  1. Pingback: On peer review and an alternative « A Corner of Tenth-Century Europe

  2. Pingback: In praise of Marc Bloch’s Feudal Society | A Corner of Tenth-Century Europe

  3. Over the years I’ve attended seminars by physicists, chemists, biologists, engineers, metallurgists, mathematicians, medics, economists, geographers, and historians: they have all seemed to me to be in the same sort of game. I have also attended seminars in Eng Lit and Sociology: not so much a different game as a different planet.

    Imagine my curiosity on first attending a seminar by a scholar of historical linguistics. Would he be from Planet Fluff? Nope: Planet Firm.

    • This is close to Snow’s ‘Two Cultures’, isn’t it? My sense is that history can split either way over that line, in fact. There’s definitely some history which considers itself, if not scientific, at least proceeding scientifically with an aim to reconstruct as far as possible the past, even while admitting that that may not in fact be very possible. But there’s also certainly history that regards any attempt at the recovery of what we might call facts misguided and doubts whether such things even exist, so fluid and constructed is human knowledge. And slung uncomfortably across the middle are a small third group who think we are indeed involved in the pursuit of the past but that almost everything we think we can know about it is unfounded…

  4. One can be firm even as one explains gaps in knowledge, gaps in understanding, gaps in imagination.

    “This is close to Snow’s ‘Two Cultures’, isn’t it?” Good point, but my experience is that the gap isn’t between science and the humanities, it occurs somewhere within the humanities/social science fields.

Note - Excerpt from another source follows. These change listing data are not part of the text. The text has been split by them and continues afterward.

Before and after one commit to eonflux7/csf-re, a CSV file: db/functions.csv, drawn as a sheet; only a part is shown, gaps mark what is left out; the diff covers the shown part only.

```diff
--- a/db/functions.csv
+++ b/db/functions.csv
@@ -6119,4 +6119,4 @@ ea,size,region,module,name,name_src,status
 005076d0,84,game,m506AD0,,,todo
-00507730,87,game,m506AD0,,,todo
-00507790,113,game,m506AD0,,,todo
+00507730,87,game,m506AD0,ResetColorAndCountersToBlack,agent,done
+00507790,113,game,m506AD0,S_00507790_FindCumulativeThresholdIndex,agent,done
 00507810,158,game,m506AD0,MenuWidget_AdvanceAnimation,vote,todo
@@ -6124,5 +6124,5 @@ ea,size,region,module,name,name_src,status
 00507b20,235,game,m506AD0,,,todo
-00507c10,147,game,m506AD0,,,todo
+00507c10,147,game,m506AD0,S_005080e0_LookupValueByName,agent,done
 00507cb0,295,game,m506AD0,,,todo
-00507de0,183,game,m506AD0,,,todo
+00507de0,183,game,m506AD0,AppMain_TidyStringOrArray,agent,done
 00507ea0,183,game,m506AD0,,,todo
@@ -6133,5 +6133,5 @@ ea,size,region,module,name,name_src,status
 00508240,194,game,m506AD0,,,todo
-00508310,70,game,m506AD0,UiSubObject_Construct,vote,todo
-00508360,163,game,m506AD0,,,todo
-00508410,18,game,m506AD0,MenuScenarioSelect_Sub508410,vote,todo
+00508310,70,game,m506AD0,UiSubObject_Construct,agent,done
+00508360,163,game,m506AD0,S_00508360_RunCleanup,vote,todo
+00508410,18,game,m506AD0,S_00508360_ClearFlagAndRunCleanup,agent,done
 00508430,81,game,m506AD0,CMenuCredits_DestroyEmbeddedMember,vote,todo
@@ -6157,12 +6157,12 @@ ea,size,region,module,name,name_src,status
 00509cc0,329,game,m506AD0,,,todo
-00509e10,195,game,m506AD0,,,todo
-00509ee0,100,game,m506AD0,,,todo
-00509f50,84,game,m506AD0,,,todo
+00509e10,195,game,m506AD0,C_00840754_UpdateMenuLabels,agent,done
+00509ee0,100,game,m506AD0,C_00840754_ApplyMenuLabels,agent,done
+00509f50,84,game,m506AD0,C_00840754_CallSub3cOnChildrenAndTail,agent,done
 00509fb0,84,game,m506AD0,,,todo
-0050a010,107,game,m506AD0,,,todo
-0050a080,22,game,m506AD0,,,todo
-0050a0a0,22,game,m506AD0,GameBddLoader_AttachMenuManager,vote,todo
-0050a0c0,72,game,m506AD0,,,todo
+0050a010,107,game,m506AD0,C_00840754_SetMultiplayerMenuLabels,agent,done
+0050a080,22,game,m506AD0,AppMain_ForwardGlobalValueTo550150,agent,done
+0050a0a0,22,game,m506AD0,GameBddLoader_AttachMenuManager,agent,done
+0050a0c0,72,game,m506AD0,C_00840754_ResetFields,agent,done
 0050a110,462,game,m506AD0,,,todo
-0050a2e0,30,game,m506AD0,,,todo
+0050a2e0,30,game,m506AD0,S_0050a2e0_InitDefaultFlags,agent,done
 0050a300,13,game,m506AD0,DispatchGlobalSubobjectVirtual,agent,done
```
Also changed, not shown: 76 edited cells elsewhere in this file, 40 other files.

    • Yes, I could probably agree with that; I’ve heard other scientists speak of some of the same realisation. If you wanted harder evidence, this article gives both some reason to believe it and some to think otherwise, though whether journals is the best way to test this (and indeed how they did that) I don’t know…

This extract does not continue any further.